Harris’ mother, Johanna Chemina Ingram-Harris, was a concert pianist, and was a graduate of the first class of New York’s legendary High School for the Performing Arts. Growing up, Harris went to Apollo Sunday afternoon matinees, and he visited his aunt Kate Ingram’s famous soul food restaurant, Kate’s Home Cooking ; located behind the Apollo Theater, featured on the cover of organist Jimmy Smith’s 1960 Blue Note LP, Home Cookin. ’ In this soulful setting, Harris would meet many jazz and R&B stars who worked at the Apollo and came by the restaurant to eat and hang out. Another aunt, Theodosia Ingram, won the Apollo Theater’s Amateur Night Competition and performed at a number of Manhattan clubs, including The Lenox Lounge under her stage name, “Phoebe.” It was through her, that Harris would meet and be mentored by a seminal jazz figure, Clarence Williams: a pioneering African-American composer, sideman and manager of Louis Armstrong and businessman, who owned the Harlem Thrift Shop, and hired Phoebe when she was twenty years old.
Harris has steadily developed his reputation as one of the finest vocalists of his era. He has also performed in several theatrical productions such as Cafe Society Swing at 59E59 Theaters, Maxies (directed by Maurice Hines) at the York Theater, Search Paul Clayton at the Triad, and his own musical Cross That River at the New York Musical Theater Festival.
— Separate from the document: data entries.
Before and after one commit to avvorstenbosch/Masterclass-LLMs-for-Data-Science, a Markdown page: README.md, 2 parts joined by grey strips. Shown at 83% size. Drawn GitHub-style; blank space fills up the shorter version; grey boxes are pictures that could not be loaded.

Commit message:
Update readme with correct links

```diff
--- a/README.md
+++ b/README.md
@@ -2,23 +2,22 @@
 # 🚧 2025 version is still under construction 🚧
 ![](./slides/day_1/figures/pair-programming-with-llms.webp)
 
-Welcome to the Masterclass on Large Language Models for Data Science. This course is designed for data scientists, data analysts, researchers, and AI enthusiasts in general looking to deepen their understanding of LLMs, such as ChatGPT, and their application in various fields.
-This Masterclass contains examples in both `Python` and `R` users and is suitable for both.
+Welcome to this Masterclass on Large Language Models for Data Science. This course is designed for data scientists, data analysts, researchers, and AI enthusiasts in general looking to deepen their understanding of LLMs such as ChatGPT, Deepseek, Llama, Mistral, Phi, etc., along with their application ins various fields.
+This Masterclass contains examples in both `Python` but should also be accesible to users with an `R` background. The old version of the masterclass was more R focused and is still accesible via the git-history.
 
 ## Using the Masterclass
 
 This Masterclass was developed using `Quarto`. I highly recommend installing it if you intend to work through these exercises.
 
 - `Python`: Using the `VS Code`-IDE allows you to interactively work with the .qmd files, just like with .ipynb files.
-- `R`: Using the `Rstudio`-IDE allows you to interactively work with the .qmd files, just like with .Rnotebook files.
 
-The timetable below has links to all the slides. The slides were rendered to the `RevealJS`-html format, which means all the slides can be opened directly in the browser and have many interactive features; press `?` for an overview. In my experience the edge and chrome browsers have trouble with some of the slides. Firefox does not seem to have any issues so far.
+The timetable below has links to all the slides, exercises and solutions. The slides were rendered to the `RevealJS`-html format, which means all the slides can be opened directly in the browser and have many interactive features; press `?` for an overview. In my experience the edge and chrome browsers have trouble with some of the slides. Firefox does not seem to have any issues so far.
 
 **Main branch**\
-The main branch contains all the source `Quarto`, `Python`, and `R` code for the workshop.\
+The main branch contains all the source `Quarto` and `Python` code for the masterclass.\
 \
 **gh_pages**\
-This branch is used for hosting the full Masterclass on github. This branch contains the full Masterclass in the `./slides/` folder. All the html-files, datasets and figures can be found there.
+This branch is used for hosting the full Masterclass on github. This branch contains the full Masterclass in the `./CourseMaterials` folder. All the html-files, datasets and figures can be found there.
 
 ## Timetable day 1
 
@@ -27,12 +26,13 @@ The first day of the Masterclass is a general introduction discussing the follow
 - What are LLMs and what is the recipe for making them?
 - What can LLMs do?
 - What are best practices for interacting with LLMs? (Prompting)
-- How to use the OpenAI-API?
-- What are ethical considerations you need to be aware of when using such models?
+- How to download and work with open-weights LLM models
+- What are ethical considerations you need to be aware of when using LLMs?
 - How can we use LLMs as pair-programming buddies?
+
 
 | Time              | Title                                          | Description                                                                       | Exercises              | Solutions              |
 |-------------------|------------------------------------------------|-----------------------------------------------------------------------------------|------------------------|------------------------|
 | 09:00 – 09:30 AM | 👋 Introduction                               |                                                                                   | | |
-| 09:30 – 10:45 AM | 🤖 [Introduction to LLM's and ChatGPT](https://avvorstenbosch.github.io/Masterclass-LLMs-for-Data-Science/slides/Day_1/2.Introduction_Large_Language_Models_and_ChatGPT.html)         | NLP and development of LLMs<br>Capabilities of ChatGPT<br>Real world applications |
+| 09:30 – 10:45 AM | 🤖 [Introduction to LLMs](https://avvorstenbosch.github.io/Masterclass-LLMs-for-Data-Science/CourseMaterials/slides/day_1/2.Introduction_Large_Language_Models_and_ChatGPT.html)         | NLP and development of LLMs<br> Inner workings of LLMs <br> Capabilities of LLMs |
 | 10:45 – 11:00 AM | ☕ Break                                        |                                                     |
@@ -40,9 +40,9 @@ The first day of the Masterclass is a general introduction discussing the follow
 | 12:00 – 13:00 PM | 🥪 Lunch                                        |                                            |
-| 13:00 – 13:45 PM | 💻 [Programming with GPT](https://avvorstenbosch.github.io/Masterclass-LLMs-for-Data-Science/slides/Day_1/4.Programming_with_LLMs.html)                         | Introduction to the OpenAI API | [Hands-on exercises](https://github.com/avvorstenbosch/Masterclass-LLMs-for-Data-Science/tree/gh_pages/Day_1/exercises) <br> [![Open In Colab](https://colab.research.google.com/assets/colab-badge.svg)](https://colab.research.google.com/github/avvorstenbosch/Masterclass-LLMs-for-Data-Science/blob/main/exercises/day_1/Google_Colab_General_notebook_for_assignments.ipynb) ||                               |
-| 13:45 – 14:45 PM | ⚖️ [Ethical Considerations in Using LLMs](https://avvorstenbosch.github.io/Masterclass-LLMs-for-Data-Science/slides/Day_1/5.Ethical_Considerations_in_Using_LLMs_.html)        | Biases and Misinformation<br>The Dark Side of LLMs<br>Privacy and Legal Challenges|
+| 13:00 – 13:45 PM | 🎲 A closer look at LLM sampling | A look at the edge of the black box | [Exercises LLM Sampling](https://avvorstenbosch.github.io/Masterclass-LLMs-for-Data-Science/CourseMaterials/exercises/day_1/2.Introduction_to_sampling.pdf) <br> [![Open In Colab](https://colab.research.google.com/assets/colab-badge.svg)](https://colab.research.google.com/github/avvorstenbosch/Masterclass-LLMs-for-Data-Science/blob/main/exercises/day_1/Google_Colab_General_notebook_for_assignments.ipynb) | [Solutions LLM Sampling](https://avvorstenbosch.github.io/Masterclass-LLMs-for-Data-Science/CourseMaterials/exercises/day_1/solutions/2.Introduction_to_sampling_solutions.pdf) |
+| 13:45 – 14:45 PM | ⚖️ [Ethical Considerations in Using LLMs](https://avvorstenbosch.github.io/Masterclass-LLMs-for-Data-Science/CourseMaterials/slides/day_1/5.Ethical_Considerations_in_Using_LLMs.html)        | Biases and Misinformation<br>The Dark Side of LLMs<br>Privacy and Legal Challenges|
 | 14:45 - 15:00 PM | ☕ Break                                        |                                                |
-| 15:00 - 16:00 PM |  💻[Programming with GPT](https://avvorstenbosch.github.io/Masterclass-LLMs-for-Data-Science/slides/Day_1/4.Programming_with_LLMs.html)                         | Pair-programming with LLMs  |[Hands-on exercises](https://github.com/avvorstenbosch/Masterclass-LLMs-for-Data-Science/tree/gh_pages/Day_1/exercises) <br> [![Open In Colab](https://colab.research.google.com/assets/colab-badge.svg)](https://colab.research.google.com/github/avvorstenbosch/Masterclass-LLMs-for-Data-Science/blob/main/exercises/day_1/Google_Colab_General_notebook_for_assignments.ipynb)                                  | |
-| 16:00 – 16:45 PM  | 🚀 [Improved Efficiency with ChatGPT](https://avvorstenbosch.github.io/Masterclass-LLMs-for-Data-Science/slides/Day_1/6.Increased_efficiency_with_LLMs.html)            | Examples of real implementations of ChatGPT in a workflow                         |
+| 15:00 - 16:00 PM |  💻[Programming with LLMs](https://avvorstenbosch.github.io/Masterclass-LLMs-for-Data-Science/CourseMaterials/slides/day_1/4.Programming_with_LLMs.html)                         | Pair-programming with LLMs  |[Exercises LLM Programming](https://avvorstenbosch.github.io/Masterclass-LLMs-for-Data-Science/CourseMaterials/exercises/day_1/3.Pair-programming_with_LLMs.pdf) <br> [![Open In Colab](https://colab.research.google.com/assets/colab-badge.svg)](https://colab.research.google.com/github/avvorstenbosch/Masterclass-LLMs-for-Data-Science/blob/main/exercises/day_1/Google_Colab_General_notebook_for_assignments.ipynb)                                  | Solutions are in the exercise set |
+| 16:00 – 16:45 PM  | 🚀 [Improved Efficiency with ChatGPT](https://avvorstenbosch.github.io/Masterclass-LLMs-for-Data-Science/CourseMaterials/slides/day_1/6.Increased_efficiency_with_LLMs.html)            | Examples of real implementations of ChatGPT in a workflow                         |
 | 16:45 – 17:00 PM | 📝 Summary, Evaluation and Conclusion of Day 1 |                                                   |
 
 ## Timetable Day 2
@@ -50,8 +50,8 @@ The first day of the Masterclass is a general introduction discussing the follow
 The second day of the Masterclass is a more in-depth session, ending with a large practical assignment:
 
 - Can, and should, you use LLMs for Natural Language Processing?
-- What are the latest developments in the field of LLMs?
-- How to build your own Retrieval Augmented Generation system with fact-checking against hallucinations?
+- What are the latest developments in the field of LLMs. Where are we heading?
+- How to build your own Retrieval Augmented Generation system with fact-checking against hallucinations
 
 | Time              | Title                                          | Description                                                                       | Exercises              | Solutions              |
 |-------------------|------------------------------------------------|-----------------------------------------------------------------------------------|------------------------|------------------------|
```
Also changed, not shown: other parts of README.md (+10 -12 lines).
Brooklyn-born and Harlem-based, he has forged his sterling credentials through ten previous albums, covering a broad range of contexts, all netted together within the rich territory of the jazz tradition.